Americans may not be saving enough for retirement, according to multiple analyses, but an increasing number are participating in work-based retirement savings plans and those assets growing, especially in IRAs, the Employee Benefit Research Institute reports.
Its latest analysis of individual retirement plans, based on 2016 data, EBRI says more than 79.4% of family heads eligible to participate in a defined contribution (DC) plan at work did so, up from 78.7% three years earlier. The percentage of families owning IRAs or Keogh plans rose to just under 30% from 28.1% in 2013. In both cases participation was greatest among families who had higher incomes and had achieved higher levels of education.

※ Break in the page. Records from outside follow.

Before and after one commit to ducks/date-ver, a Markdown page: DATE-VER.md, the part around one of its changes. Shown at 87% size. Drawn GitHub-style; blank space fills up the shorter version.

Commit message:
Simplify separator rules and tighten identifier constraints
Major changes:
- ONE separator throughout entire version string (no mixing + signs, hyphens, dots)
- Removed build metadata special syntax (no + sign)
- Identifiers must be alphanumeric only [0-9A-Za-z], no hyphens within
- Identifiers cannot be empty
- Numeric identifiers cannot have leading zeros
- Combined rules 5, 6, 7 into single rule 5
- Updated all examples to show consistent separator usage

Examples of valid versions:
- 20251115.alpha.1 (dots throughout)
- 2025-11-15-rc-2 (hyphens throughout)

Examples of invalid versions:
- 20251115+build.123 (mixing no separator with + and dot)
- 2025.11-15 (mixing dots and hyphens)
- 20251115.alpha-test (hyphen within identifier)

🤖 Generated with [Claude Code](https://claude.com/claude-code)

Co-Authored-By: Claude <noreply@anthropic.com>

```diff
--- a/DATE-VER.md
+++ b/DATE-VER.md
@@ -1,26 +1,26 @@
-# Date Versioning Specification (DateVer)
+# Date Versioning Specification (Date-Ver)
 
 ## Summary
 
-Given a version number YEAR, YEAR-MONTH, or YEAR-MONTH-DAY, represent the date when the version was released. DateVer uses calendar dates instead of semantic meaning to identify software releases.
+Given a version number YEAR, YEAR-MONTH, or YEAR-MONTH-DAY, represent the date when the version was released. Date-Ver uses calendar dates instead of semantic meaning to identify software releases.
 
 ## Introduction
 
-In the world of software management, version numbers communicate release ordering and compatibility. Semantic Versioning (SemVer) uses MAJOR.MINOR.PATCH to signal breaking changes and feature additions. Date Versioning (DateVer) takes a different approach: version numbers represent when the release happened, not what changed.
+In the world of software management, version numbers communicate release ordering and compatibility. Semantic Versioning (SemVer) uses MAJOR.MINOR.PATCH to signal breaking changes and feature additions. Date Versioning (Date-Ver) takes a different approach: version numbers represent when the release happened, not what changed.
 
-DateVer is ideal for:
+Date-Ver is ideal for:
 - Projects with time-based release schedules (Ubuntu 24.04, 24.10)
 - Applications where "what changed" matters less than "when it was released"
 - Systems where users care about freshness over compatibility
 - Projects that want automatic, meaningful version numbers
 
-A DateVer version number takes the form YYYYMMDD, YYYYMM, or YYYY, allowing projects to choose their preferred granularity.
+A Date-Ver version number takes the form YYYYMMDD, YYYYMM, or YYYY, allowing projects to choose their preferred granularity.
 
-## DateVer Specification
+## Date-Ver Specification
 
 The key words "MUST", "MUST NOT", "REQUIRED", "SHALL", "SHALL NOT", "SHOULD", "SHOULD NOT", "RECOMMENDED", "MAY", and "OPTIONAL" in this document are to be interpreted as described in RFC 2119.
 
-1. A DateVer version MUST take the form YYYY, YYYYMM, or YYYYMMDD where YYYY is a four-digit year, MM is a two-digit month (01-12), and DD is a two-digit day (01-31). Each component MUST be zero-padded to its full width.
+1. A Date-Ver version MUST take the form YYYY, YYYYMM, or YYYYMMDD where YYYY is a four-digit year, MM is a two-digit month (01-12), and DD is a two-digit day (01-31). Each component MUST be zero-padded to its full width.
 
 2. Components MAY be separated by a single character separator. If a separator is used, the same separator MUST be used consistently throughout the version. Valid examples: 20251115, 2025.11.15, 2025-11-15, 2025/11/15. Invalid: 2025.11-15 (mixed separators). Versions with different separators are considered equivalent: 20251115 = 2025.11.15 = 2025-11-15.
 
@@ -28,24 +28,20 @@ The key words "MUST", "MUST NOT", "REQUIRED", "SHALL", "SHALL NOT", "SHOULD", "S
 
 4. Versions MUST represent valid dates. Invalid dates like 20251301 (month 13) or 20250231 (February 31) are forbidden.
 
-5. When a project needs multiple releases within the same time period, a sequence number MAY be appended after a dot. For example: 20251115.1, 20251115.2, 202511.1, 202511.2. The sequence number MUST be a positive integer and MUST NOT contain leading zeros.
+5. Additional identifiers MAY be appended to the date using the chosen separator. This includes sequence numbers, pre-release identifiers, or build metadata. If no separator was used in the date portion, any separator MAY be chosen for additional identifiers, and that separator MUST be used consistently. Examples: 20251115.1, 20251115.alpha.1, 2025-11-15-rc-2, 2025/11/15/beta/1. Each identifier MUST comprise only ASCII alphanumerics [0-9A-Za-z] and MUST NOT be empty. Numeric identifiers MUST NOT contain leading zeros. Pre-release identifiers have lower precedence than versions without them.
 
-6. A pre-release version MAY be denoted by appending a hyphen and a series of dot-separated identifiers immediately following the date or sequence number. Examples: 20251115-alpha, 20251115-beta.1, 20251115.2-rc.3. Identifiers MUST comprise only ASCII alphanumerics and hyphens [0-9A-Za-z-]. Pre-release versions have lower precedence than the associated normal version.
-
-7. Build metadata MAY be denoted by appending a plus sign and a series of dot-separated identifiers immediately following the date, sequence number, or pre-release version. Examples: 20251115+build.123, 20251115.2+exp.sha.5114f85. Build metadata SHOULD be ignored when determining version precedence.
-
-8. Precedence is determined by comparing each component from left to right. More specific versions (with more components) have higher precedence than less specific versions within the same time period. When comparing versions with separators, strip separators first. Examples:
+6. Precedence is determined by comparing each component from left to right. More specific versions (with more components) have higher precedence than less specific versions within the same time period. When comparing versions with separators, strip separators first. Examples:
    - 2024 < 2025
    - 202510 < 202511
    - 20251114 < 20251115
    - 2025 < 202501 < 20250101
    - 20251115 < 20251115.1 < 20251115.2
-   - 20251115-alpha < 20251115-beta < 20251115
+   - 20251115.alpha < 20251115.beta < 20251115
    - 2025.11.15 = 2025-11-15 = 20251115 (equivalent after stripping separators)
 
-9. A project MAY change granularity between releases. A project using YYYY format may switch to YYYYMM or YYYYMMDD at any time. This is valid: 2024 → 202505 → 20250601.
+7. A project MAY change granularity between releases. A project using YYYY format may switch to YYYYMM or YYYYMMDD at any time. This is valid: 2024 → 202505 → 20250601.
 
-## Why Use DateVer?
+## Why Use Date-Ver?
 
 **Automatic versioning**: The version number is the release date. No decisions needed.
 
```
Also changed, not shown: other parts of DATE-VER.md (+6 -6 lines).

Average account holdings were just under $168,000 among families with DC plans, up almost 25% from 2013, and were just under $204,000 in IRA/Keogh plans, up just 2% from 2013.
Median account balances, however, were a different story: $43,000 for DC plans, up 13% from 2013, and $53,000 for IRA/Keogh plans, up 3% from 2013.
EBRI explains that IRA assets are greater than DC plan assets in large part because of rollovers from DC plans. By 2016, Americans had amassed $7.85 trillion in IRAs versus $5.56 trillion in DC plans. Rollover IRAs had the largest share of IRA assets, at 46.2%, followed by traditional IRAs at 37.5%, Roth IRAs at 14.6% and Keogh plans at 1.75%.
EBRI calls the combination of IRA/Keogh accounts and defined contribution plans “individual account” retirement plans and notes that in 2016 they accounted for 68% of families’ financial assets, up from less than 45% in 1992.
“Not only do individual account assets make up a large portion of the financial assets of those that own them, but families with individual account assets have substantially higher levels of net worth than those without them,” said Craig Copeland, Senior Research Associate at EBRI, in a statement.
(Related: GAO: Overhaul Entire US Retirement System)
He noted that that the median net worth of those owning IA assets was $249,950 in 2016, compared with $19,200 for families without such assets. In addition, families with IA assets are also more likely to own a home than those without these assets. “Individual account assets are clearly an important source of assets for families that own them.”
They represent the largest share of financial assets for families with a head of household age 35 to 64 and with incomes between $25,000 and $100,000 and networth worth between the 25th and 90th percentile.
Given the importance of individual account plans in the finances and net worth of so many American families, EBRI warns that “any policy that alters this system could have consequences … for Americans’ ability to fund a comfortable retirement.”